For the previous month my BBC colleagues and I had taken over an abandoned municipal building in the town of Charikar, only forty miles from Kabul. Before dawn on 14th we swept down towards the city with the first wave of troops. When the Northern Alliance halted on the outskirts in order to minimise the bloodshed, my colleagues and I continued into Kabul on foot.
We were mobbed by crowds of people ecstatic at being free after five years of brutality, food shortages and constant power black-outs. In the ditches lay the bodies of Taliban fighters killed by angry city-dwellers, and we watched as the few who were left were winkled out of their hideouts and dragged away.
Seeing the joy all round me at the Taliban’s defeat, I felt they could never stage a comeback. It was one of the biggest misjudgements I’ve made. But I just couldn’t imagine that the Western powers would abandon Afghanistan to such a freakish, backward, cruel regime once again.
I didn’t foresee a US president as careless of the lives and rights of others as Donald Trump, who signed a laughably weak peace deal with the Taliban in February last year; or Joe Biden, who feebly went along with it and made everything even worse by the chaotic pull-out. The Soviet withdrawal from Afghanistan in 1989, which I also witnessed, marked the end of Russia’s status as a superpower.

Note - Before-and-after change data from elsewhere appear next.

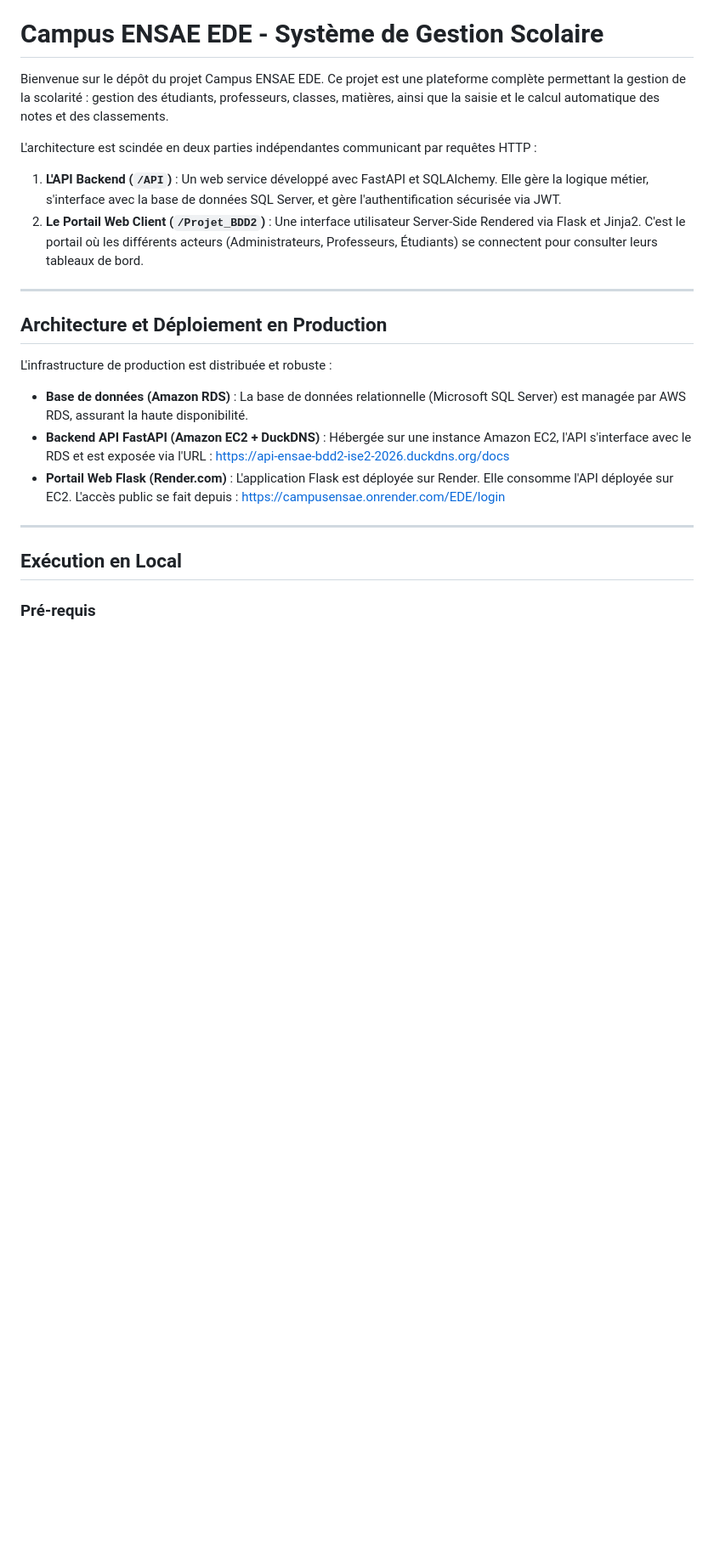
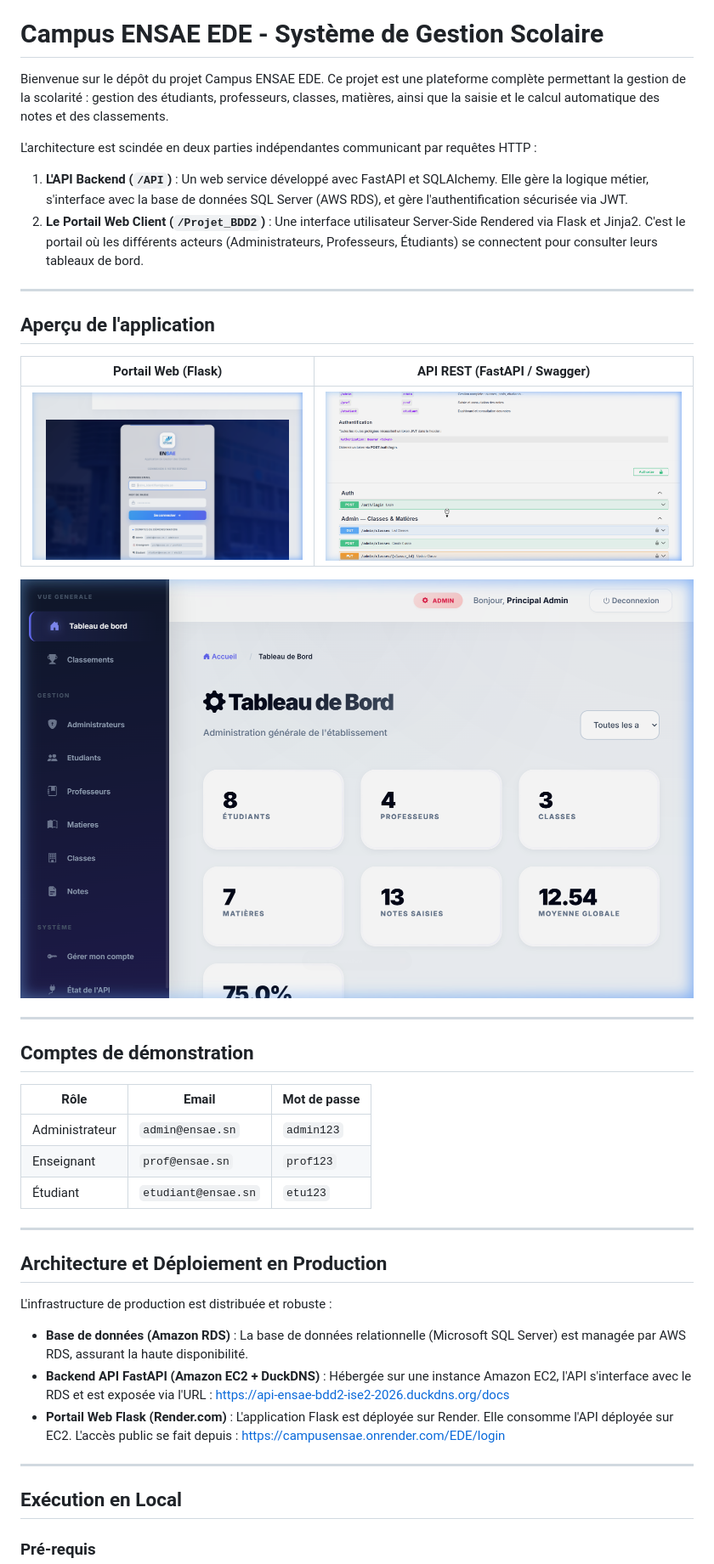
Before and after one commit to LaFleche06/BDD2_ISE2-2026-Project, a Markdown page: README.md, the part around one of its changes. Shown at 85% size. GitHub-like rendering; pictures changed too: docs/screenshot_api.png (added), docs/screenshot_dashboard.png (added), docs/screenshot_login.png (added); blank space fills up the shorter version.

Commit message:
Ajout captures d'écran et enrichissement du README

```diff
--- a/README.md
+++ b/README.md
@@ -4,8 +4,28 @@ Bienvenue sur le dépôt du projet Campus ENSAE EDE.
 Ce projet est une plateforme complète permettant la gestion de la scolarité : gestion des étudiants, professeurs, classes, matières, ainsi que la saisie et le calcul automatique des notes et des classements.
 
 L'architecture est scindée en deux parties indépendantes communicant par requêtes HTTP :
-1. **L'API Backend (`/API`)** : Un web service développé avec FastAPI et SQLAlchemy. Elle gère la logique métier, s'interface avec la base de données SQL Server, et gère l'authentification sécurisée via JWT.
+1. **L'API Backend (`/API`)** : Un web service développé avec FastAPI et SQLAlchemy. Elle gère la logique métier, s'interface avec la base de données SQL Server (AWS RDS), et gère l'authentification sécurisée via JWT.
 2. **Le Portail Web Client (`/Projet_BDD2`)** : Une interface utilisateur Server-Side Rendered via Flask et Jinja2. C'est le portail où les différents acteurs (Administrateurs, Professeurs, Étudiants) se connectent pour consulter leurs tableaux de bord.
+
+---
+
+## Aperçu de l'application
+
+| Portail Web (Flask) | API REST (FastAPI / Swagger) |
+|---|---|
+| ![Page de connexion](https://raw.githubusercontent.com/LaFleche06/BDD2_ISE2-2026-Project/main/docs/screenshot_login.png) | ![Swagger UI](https://raw.githubusercontent.com/LaFleche06/BDD2_ISE2-2026-Project/main/docs/screenshot_api.png) |
+
+![Tableau de bord Admin](https://raw.githubusercontent.com/LaFleche06/BDD2_ISE2-2026-Project/main/docs/screenshot_dashboard.png)
+
+---
+
+## Comptes de démonstration
+
+| Rôle | Email | Mot de passe |
+|---|---|---|
+| Administrateur | `admin@ensae.sn` | `admin123` |
+| Enseignant | `prof@ensae.sn` | `prof123` |
+| Étudiant | `etudiant@ensae.sn` | `etu123` |
 
 ---
 
```
Also changed, not shown: other parts of README.md (+26 -11 lines).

We have to wonder if the US withdrawal now will mark of the end of Western dominance in the world.
The Taliban will consolidate their power. Their vigilantes will go round arresting and killing people they suspect of serving the old regime, and when the foreign journalists and cameramen leave the city, they will reimpose their ferocious interpretation of Islamic law and customs on its inhabitants.
Now though, President Biden will surely order US special forces to continue operating in Afghanistan. The SAS and their Australian, French and German counterparts will quietly join them in working with the resistance.
A new version of the Northern Alliance, with the tough, courageous Hazaras fighting alongside them, will emerge from the Panjshir Valley; and at some point I’m certain they will sweep the Taliban out of Kabul.
When that will happen, I have no idea. But having been in Afghanistan for every major convulsion in Afghanistan for 41 years until this, I hope I’ll be on hand to report on it.